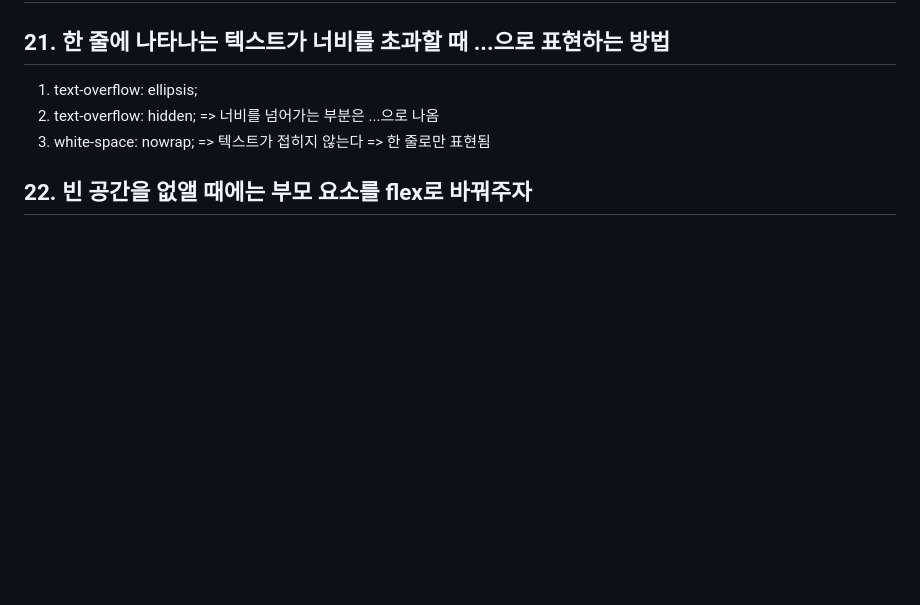
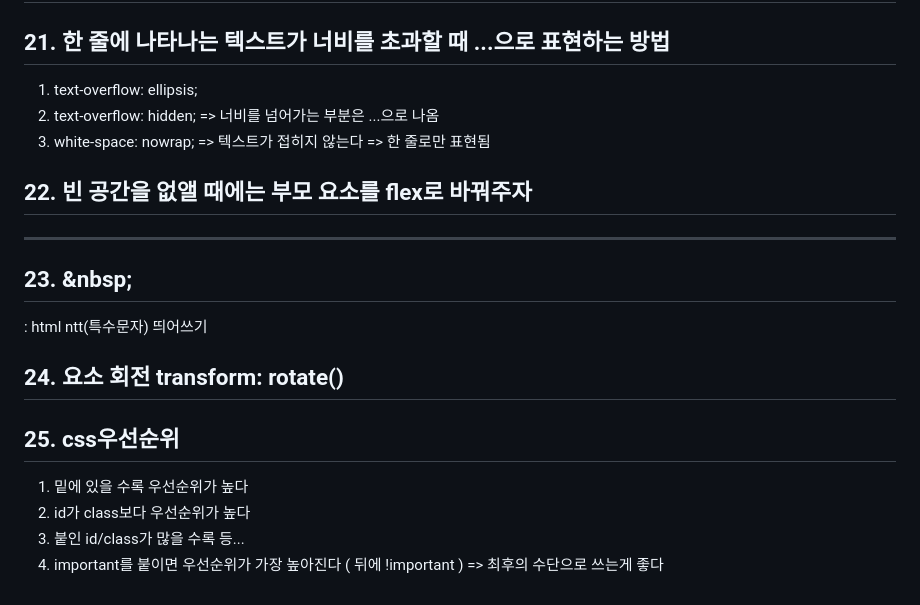
Before and after one commit to CuteMari/naverHTML, a Markdown page: learning.md, the part around the change. GitHub-like rendering; blank space fills up the shorter version.

Commit message:
Update learning.md
3-6 ~ 3-7

```diff
--- a/learning.md
+++ b/learning.md
@@ -94,3 +94,15 @@ nth-child보다는 **nth-of-tpye**를 추천!<br>
 3. white-space: nowrap; => 텍스트가 접히지 않는다 => 한 줄로만 표현됨
 
 ## 22. 빈 공간을 없앨 때에는 부모 요소를 flex로 바꿔주자
+---------------
+## 23. \&nbsp;
+: html ntt(특수문자) 띄어쓰기
+
+## 24. 요소 회전 transform: rotate()
+
+## 25. css우선순위
+1. 밑에 있을 수록 우선순위가 높다
+2. id가 class보다 우선순위가 높다
+3. 붙인 id/class가 많을 수록
+등...<br>
+3. important를 붙이면 우선순위가 가장 높아진다 ( 뒤에 !important ) => 최후의 수단으로 쓰는게 좋다
```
——
• [To do]:
Your answer must consist of the entries, unchanged, with no pictures in it.

• [Your response]:
Before and after one commit to CuteMari/naverHTML, a Markdown page: learning.md, the part around the change. GitHub-like rendering; blank space fills up the shorter version.

Commit message:
Update learning.md
3-6 ~ 3-7

```diff
--- a/learning.md
+++ b/learning.md
@@ -94,3 +94,15 @@ nth-child보다는 **nth-of-tpye**를 추천!<br>
 3. white-space: nowrap; => 텍스트가 접히지 않는다 => 한 줄로만 표현됨
 
 ## 22. 빈 공간을 없앨 때에는 부모 요소를 flex로 바꿔주자
+---------------
+## 23. \&nbsp;
+: html ntt(특수문자) 띄어쓰기
+
+## 24. 요소 회전 transform: rotate()
+
+## 25. css우선순위
+1. 밑에 있을 수록 우선순위가 높다
+2. id가 class보다 우선순위가 높다
+3. 붙인 id/class가 많을 수록
+등...<br>
+3. important를 붙이면 우선순위가 가장 높아진다 ( 뒤에 !important ) => 최후의 수단으로 쓰는게 좋다
```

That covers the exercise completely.